Copy out the full listing that comes next, exactly.

* * *

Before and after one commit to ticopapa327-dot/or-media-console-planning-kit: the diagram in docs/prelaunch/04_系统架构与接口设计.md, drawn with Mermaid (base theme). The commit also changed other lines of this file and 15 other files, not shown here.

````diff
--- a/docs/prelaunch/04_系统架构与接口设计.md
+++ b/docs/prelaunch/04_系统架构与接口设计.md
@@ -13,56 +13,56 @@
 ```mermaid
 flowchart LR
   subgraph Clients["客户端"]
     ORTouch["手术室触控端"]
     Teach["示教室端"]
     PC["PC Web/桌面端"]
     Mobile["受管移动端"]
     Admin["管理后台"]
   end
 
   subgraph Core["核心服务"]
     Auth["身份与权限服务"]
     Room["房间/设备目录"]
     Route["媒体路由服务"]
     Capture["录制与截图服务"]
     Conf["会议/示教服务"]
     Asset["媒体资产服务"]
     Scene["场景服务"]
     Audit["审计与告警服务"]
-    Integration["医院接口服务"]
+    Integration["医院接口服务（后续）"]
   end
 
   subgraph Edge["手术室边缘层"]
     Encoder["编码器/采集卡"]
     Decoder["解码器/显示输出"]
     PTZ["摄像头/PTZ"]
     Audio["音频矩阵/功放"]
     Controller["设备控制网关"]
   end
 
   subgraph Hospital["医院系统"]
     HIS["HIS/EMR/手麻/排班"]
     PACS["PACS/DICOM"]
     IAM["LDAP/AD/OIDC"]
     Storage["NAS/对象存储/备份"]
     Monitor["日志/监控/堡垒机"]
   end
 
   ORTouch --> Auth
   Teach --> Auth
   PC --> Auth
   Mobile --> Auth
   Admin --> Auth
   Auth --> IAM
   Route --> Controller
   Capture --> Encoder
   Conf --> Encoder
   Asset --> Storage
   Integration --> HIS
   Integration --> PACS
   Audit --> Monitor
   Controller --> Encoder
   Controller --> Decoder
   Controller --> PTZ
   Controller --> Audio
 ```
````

* * *

Result below:
Before and after one commit to ticopapa327-dot/or-media-console-planning-kit: the diagram in docs/prelaunch/04_系统架构与接口设计.md, drawn with Mermaid (base theme). The commit also changed other lines of this file and 15 other files, not shown here.

````diff
--- a/docs/prelaunch/04_系统架构与接口设计.md
+++ b/docs/prelaunch/04_系统架构与接口设计.md
@@ -13,56 +13,56 @@
 ```mermaid
 flowchart LR
   subgraph Clients["客户端"]
     ORTouch["手术室触控端"]
     Teach["示教室端"]
     PC["PC Web/桌面端"]
     Mobile["受管移动端"]
     Admin["管理后台"]
   end
 
   subgraph Core["核心服务"]
     Auth["身份与权限服务"]
     Room["房间/设备目录"]
     Route["媒体路由服务"]
     Capture["录制与截图服务"]
     Conf["会议/示教服务"]
     Asset["媒体资产服务"]
     Scene["场景服务"]
     Audit["审计与告警服务"]
-    Integration["医院接口服务"]
+    Integration["医院接口服务（后续）"]
   end
 
   subgraph Edge["手术室边缘层"]
     Encoder["编码器/采集卡"]
     Decoder["解码器/显示输出"]
     PTZ["摄像头/PTZ"]
     Audio["音频矩阵/功放"]
     Controller["设备控制网关"]
   end
 
   subgraph Hospital["医院系统"]
     HIS["HIS/EMR/手麻/排班"]
     PACS["PACS/DICOM"]
     IAM["LDAP/AD/OIDC"]
     Storage["NAS/对象存储/备份"]
     Monitor["日志/监控/堡垒机"]
   end
 
   ORTouch --> Auth
   Teach --> Auth
   PC --> Auth
   Mobile --> Auth
   Admin --> Auth
   Auth --> IAM
   Route --> Controller
   Capture --> Encoder
   Conf --> Encoder
   Asset --> Storage
   Integration --> HIS
   Integration --> PACS
   Audit --> Monitor
   Controller --> Encoder
   Controller --> Decoder
   Controller --> PTZ
   Controller --> Audio
 ```
````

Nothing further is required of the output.